    Aid agencies prepare for vast exodus following planned Iraqi offensive against the Isis-held city, reports Patrick Cockburn
    Yvette Cooper: We can't lose the election. There's too much on the line

    Yvette Cooper: We can't lose the election. There's too much on the line

    The shadow Home Secretary on fighting radical Islam, protecting children, and why anyone in Labour who's thinking beyond May must 'sort themselves out'
    A bad week for the Greens: Leader Natalie Bennett's 'car crash' radio interview is followed by Brighton council's failure to set a budget due to infighting

    It's not easy being Green

    After a bad week in which its leader had a public meltdown and its only city council couldn't agree on a budget vote, what next for the alternative party? It's over to Caroline Lucas to find out
    Gorillas nearly missed: BBC producers didn't want to broadcast Sir David Attenborough's famed Rwandan encounter

    Gorillas nearly missed

    BBC producers didn't want to broadcast Sir David Attenborough's famed Rwandan encounter
    Downton Abbey effect sees impoverished Italian nobles inspired to open their doors to paying guests for up to €650 a night

    The Downton Abbey effect

    Impoverished Italian nobles are opening their doors to paying guests, inspired by the TV drama
    China's wild panda numbers have increased by 17% since 2003, new census reveals

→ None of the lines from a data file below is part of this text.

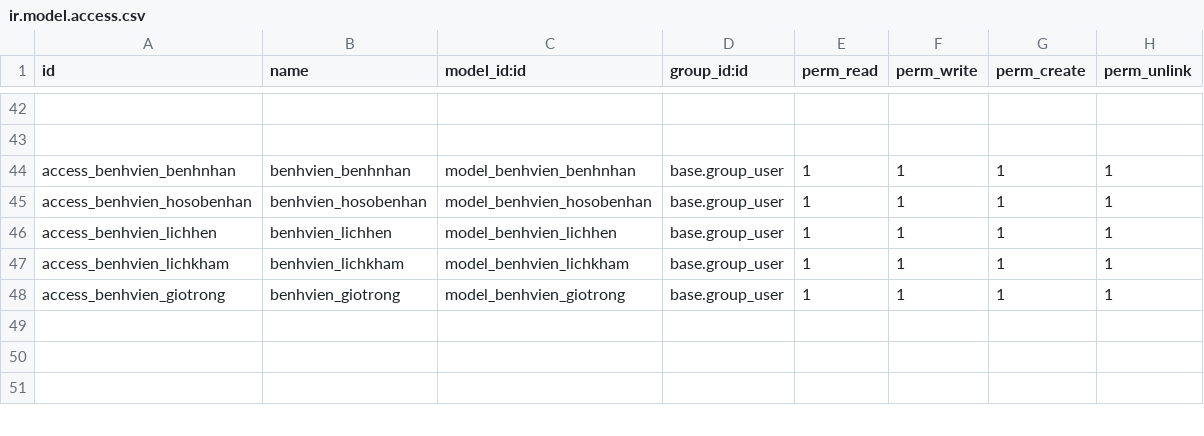
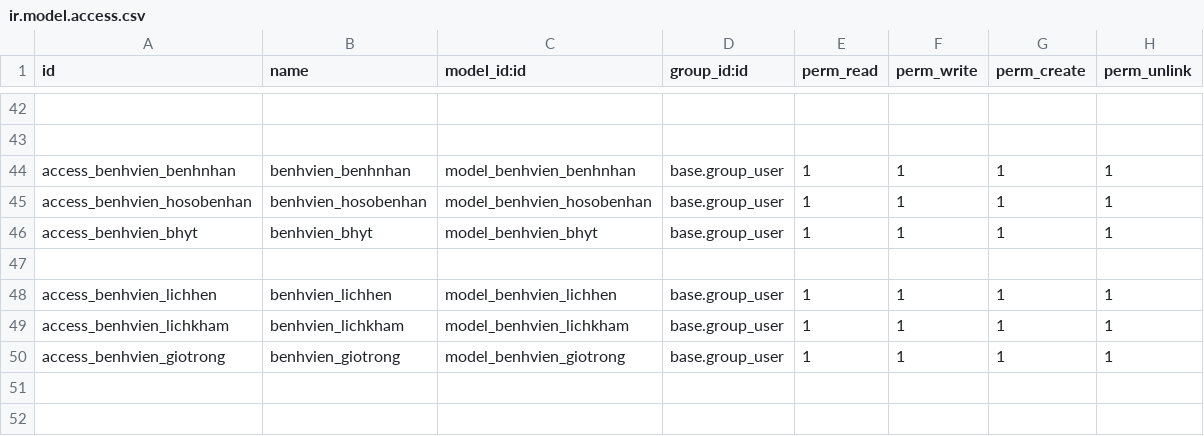
Before and after one commit to trungkien2543/hospital_management_Odoo, a CSV file: benh_vien/security/ir.model.access.csv, drawn as a sheet; only a part is shown, gaps mark what is left out; the shorter side is filled out with more unchanged rows.

```diff
--- a/benh_vien/security/ir.model.access.csv
+++ b/benh_vien/security/ir.model.access.csv
@@ -45,2 +45,4 @@ access_benhvien_benhnhan,benhvien_benhnhan,model_benhvien_benhnhan,base.group_us
 access_benhvien_hosobenhan,benhvien_hosobenhan,model_benhvien_hosobenhan,base.group_user,1,1,1,1
+access_benhvien_bhyt,benhvien_bhyt,model_benhvien_bhyt,base.group_user,1,1,1,1
+
 access_benhvien_lichhen,benhvien_lichhen,model_benhvien_lichhen,base.group_user,1,1,1,1
```
Also changed, not shown: benh_vien/data/thuoc/medicine_data.csv, 11 other files.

    China's wild panda numbers on the up

    New census reveals 17% since 2003